CBSE has over 18,000 affiliated schools in India.
Coca-Cola Gross Violator of Environmental Laws in India
Coca-Cola is a gross violator in India, and remains the target of many communities across India accusing the company of creating water shortages and pollution.
Coca-Cola’s second largest bottling plant in India – located in Hapur in Uttar Pradesh – remains shut down due to court orders because the company has been found to be discharging untreated wastewater from the plant. A fully built $25 million expansion plant in Varanasi district was also refused permission to operate by the regulators because of water scarcity.
“For Coca-Cola, a partnership with India’s top food safety organization is a no brainer because it allows the company to use the Indian government’s brand and logo to wash its hands of all the violations and the public health harm its products create. Even more troubling is that Coca-Cola will promote its unhealthy products using the Indian government brand. This is absolutely unacceptable,” said Amit Srivastava of the India Resource Center, and international campaigning organization.
“This is not the kind of company that government regulators should keep company with.
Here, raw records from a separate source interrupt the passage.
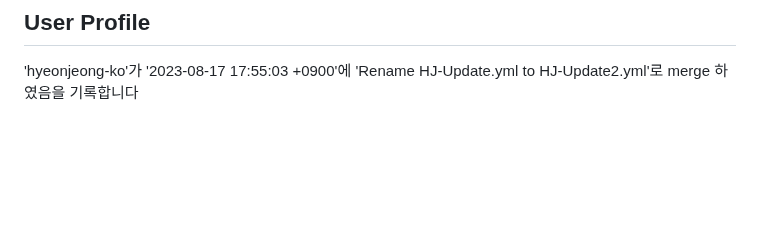
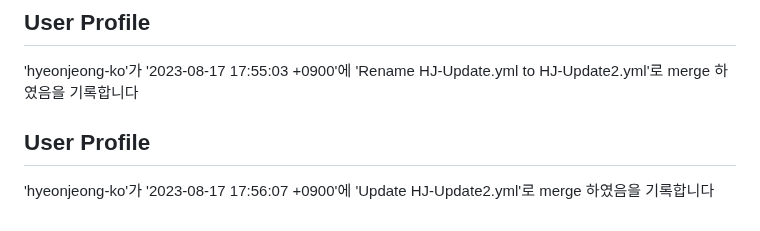
Before and after one commit to hyeonjeong-ko/skku-git-assignment-1, a Markdown page: profile.md, the part around the change. Drawn GitHub-style; blank space fills up the shorter version.

Commit message:
Update user profile

```diff
--- a/profile.md
+++ b/profile.md
@@ -178,3 +178,8 @@
 
 ## User Profile
 'hyeonjeong-ko'가 '2023-08-17 17:55:03 +0900'에 'Rename HJ-Update.yml to HJ-Update2.yml'로 merge 하였음을 기록합니다
+
+
+
+## User Profile
+'hyeonjeong-ko'가 '2023-08-17 17:56:07 +0900'에 'Update HJ-Update2.yml'로 merge 하였음을 기록합니다
```
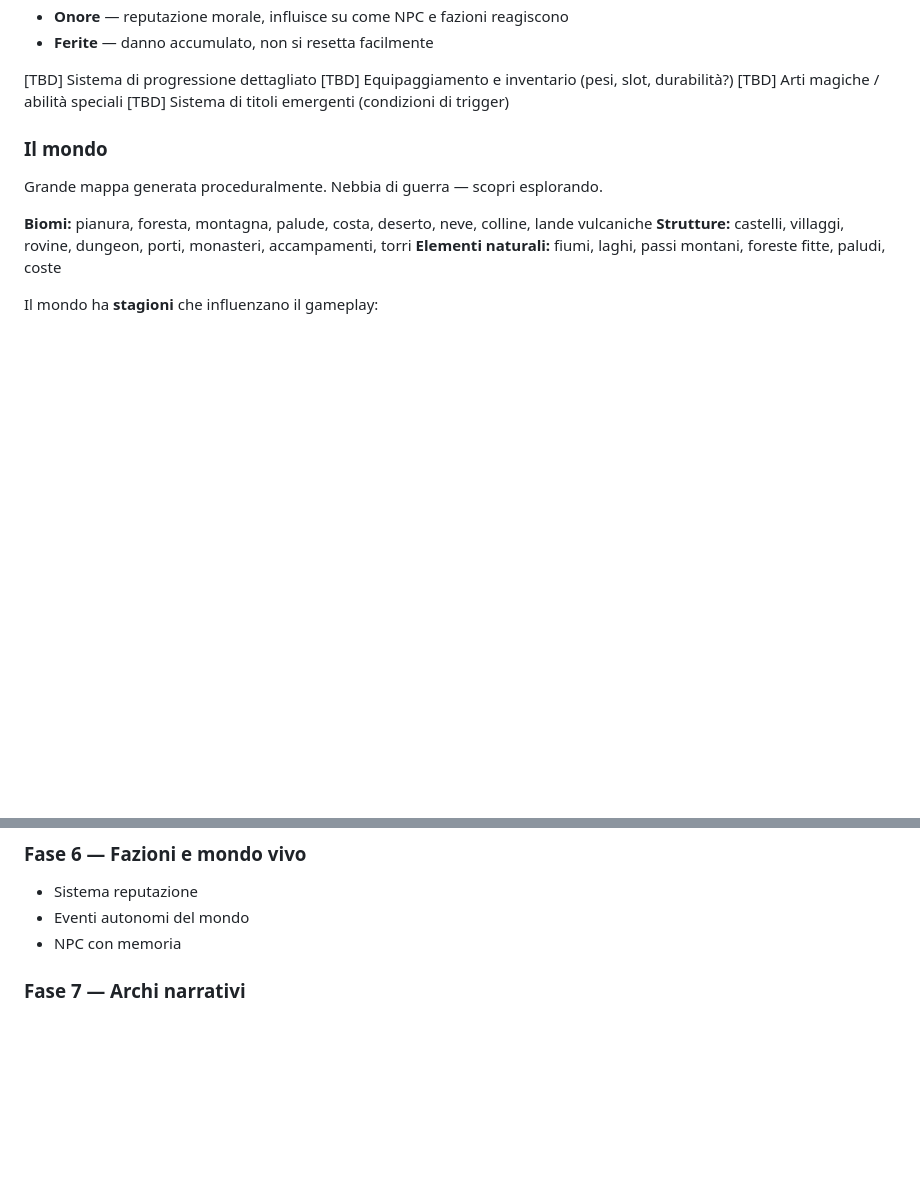
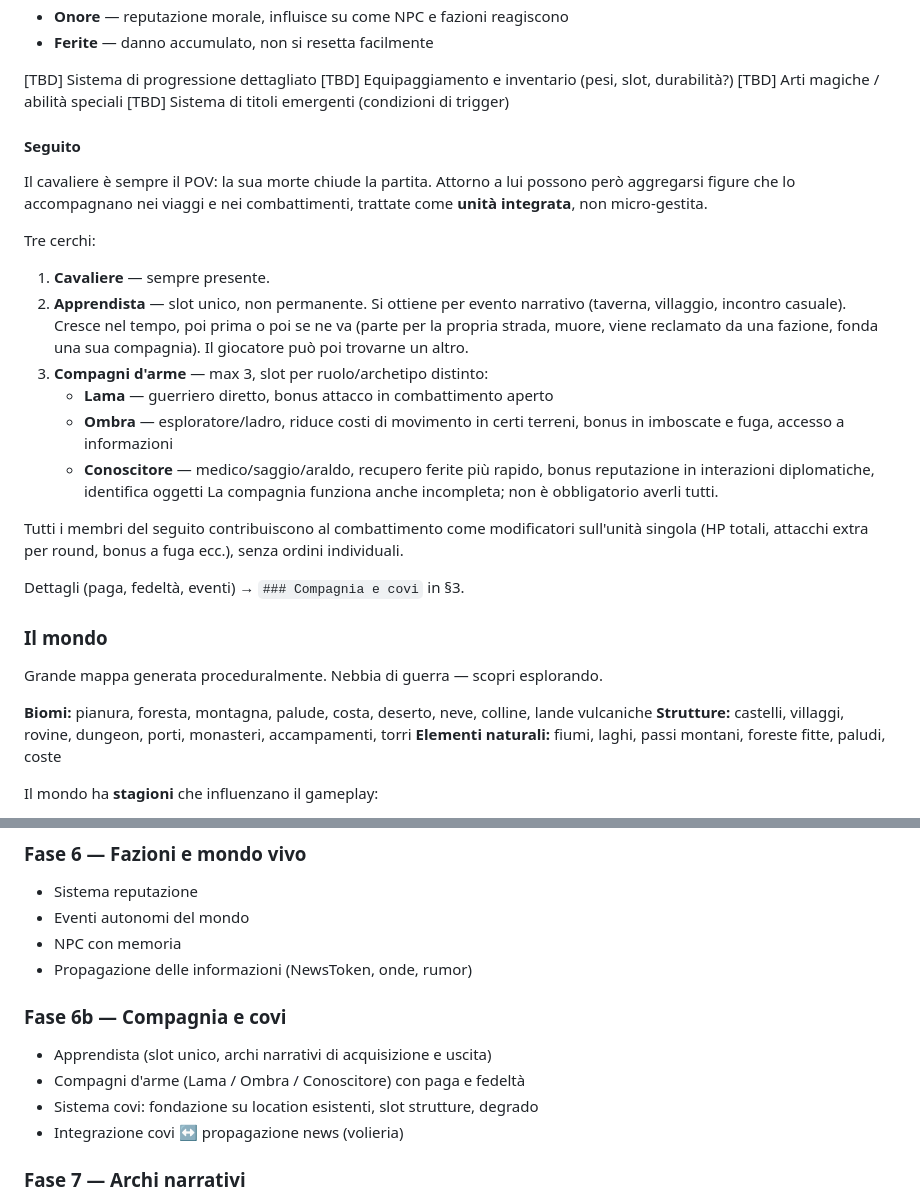
Before and after one commit to ST80Dev/KnightDawn, a Markdown page: docs/GDD.md, 2 parts joined by grey strips. GitHub-like rendering; blank space fills up the shorter version.

```diff
--- a/docs/GDD.md
+++ b/docs/GDD.md
@@ -72,6 +72,33 @@ Si definisce attraverso le scelte di gioco:
 [TBD] Equipaggiamento e inventario (pesi, slot, durabilità?)
 [TBD] Arti magiche / abilità speciali
 [TBD] Sistema di titoli emergenti (condizioni di trigger)
+
+#### Seguito
+
+Il cavaliere è sempre il POV: la sua morte chiude la partita. Attorno a lui
+possono però aggregarsi figure che lo accompagnano nei viaggi e nei combattimenti,
+trattate come **unità integrata**, non micro-gestita.
+
+Tre cerchi:
+
+1. **Cavaliere** — sempre presente.
+2. **Apprendista** — slot unico, non permanente. Si ottiene per evento narrativo
+   (taverna, villaggio, incontro casuale). Cresce nel tempo, poi prima o poi se
+   ne va (parte per la propria strada, muore, viene reclamato da una fazione,
+   fonda una sua compagnia). Il giocatore può poi trovarne un altro.
+3. **Compagni d'arme** — max 3, slot per ruolo/archetipo distinto:
+   - **Lama** — guerriero diretto, bonus attacco in combattimento aperto
+   - **Ombra** — esploratore/ladro, riduce costi di movimento in certi terreni,
+     bonus in imboscate e fuga, accesso a informazioni
+   - **Conoscitore** — medico/saggio/araldo, recupero ferite più rapido, bonus
+     reputazione in interazioni diplomatiche, identifica oggetti
+   La compagnia funziona anche incompleta; non è obbligatorio averli tutti.
+
+Tutti i membri del seguito contribuiscono al combattimento come modificatori
+sull'unità singola (HP totali, attacchi extra per round, bonus a fuga ecc.),
+senza ordini individuali.
+
+Dettagli (paga, fedeltà, eventi) → `### Compagnia e covi` in §3.
 
 ### Il mondo
 
@@ -323,6 +426,13 @@ Dettagli in `docs/UI_GUIDE.md`.
 - Sistema reputazione
 - Eventi autonomi del mondo
 - NPC con memoria
+- Propagazione delle informazioni (NewsToken, onde, rumor)
+
+### Fase 6b — Compagnia e covi
+- Apprendista (slot unico, archi narrativi di acquisizione e uscita)
+- Compagni d'arme (Lama / Ombra / Conoscitore) con paga e fedeltà
+- Sistema covi: fondazione su location esistenti, slot strutture, degrado
+- Integrazione covi ↔ propagazione news (volieria)
 
 ### Fase 7 — Archi narrativi
 - Sistema missione/profezia
```
Also changed, not shown: other parts of docs/GDD.md (+76 -0 lines).
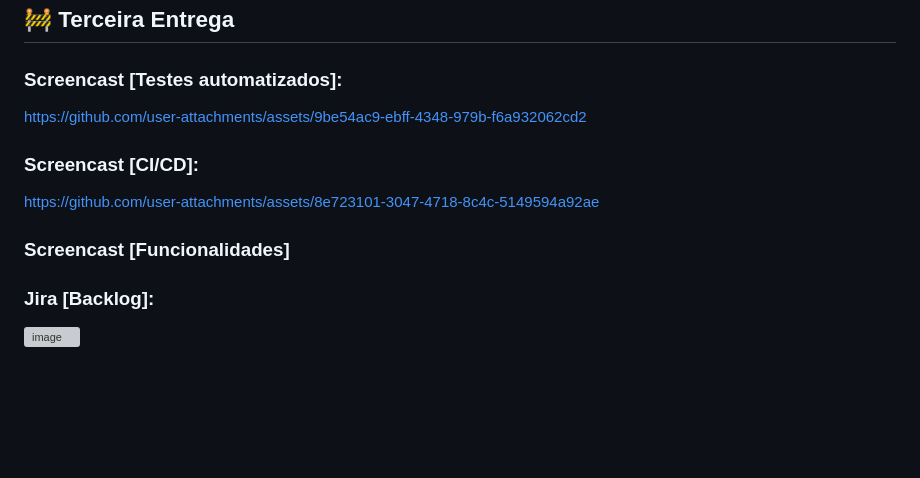
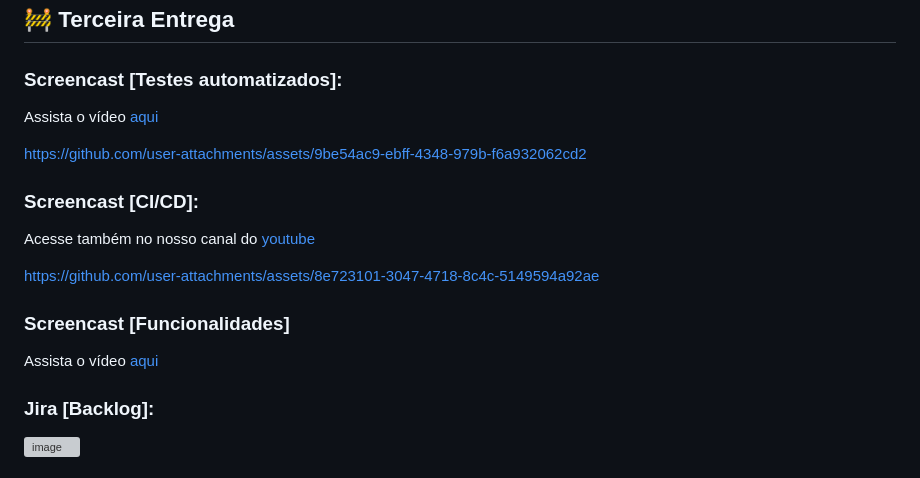
Before and after one commit to IgorGabrielDs/projetoBRASA, a Markdown page: README.md, the part around the change. Rendered like a GitHub page; blank space fills up the shorter version; grey boxes are pictures that could not be loaded.

```diff
--- a/README.md
+++ b/README.md
@@ -74,15 +74,19 @@ Acesse aqui o nosso [Relatório](https://docs.google.com/document/d/1EDIJgTI7IFe
 
 ### Screencast [Testes automatizados]:
 
+Assista o vídeo [aqui](https://youtu.be/u3GwHLkPPOI)
+
 https://github.com/user-attachments/assets/9be54ac9-ebff-4348-979b-f6a932062cd2
 
 ### Screencast [CI/CD]:
+
+Acesse também no nosso canal do [youtube](https://youtu.be/Ge6QwZa_O_Y)
 
 https://github.com/user-attachments/assets/8e723101-3047-4718-8c4c-5149594a92ae
 
 ### Screencast [Funcionalidades]
 
-
+Assista o vídeo [aqui](https://youtu.be/qHobxuF3r9M)
 
 ### Jira [Backlog]:
 
```
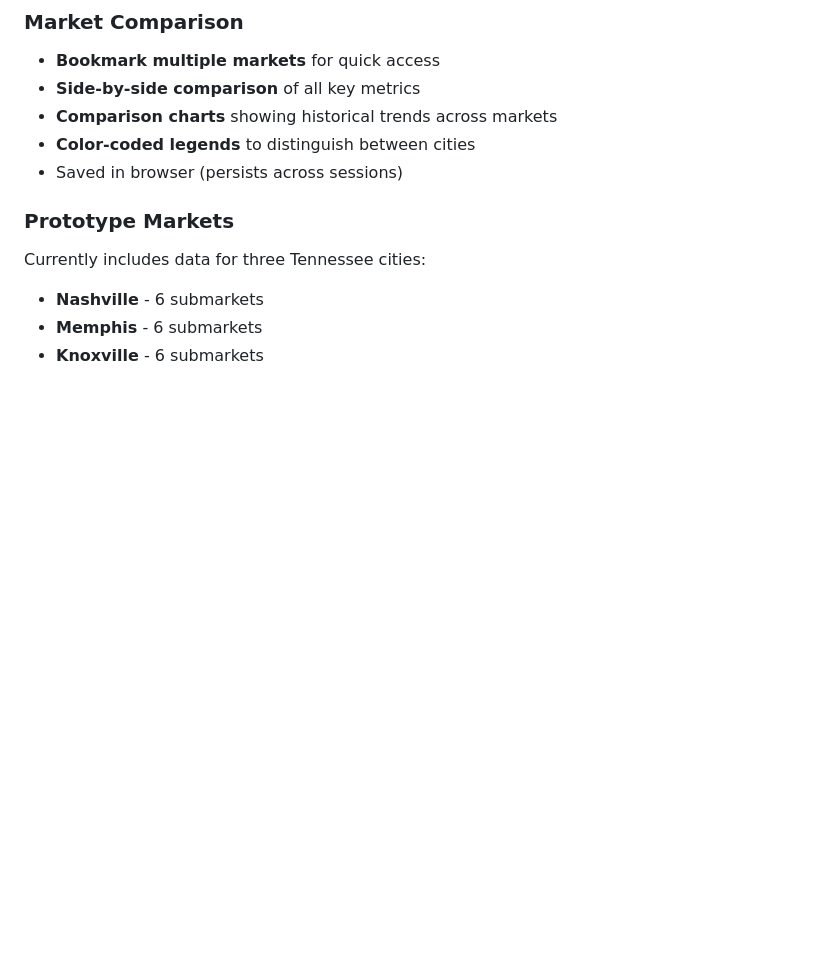
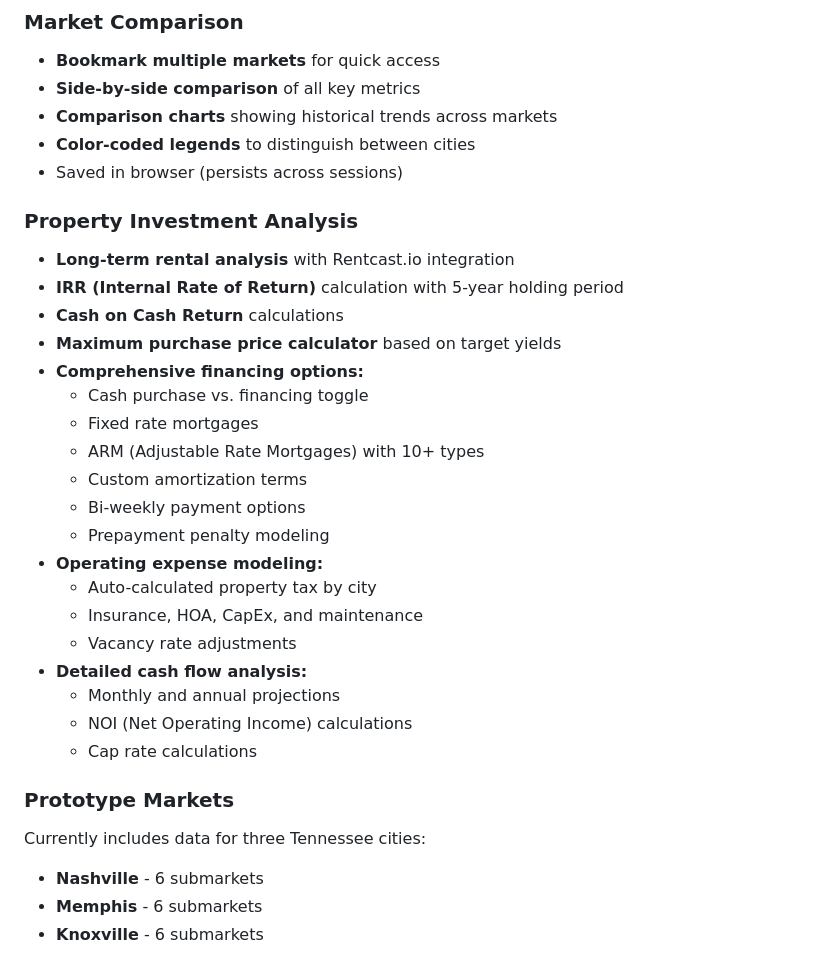
Before and after one commit to ljonesmcquinn-eng/housing-market-analyzer, a Markdown page: README.md, the part around the change printed below. GitHub-like rendering; blank space fills up the shorter version.

```diff
--- a/README.md
+++ b/README.md
@@ -26,6 +26,27 @@ A web application for analyzing real estate markets with comprehensive demograph
 - **Comparison charts** showing historical trends across markets
 - **Color-coded legends** to distinguish between cities
 - Saved in browser (persists across sessions)
+
+### Property Investment Analysis
+- **Long-term rental analysis** with Rentcast.io integration
+- **IRR (Internal Rate of Return)** calculation with 5-year holding period
+- **Cash on Cash Return** calculations
+- **Maximum purchase price calculator** based on target yields
+- **Comprehensive financing options:**
+  - Cash purchase vs. financing toggle
+  - Fixed rate mortgages
+  - ARM (Adjustable Rate Mortgages) with 10+ types
+  - Custom amortization terms
+  - Bi-weekly payment options
+  - Prepayment penalty modeling
+- **Operating expense modeling:**
+  - Auto-calculated property tax by city
+  - Insurance, HOA, CapEx, and maintenance
+  - Vacancy rate adjustments
+- **Detailed cash flow analysis:**
+  - Monthly and annual projections
+  - NOI (Net Operating Income) calculations
+  - Cap rate calculations
 
 ### Prototype Markets
 Currently includes data for three Tennessee cities:
```
Also changed, not shown: other parts of README.md (+43 -10 lines), DEPLOYMENT.md (added, +190 -0 lines).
The government of India should take immediate steps to nullify the MOU signed with Coca-Cola.”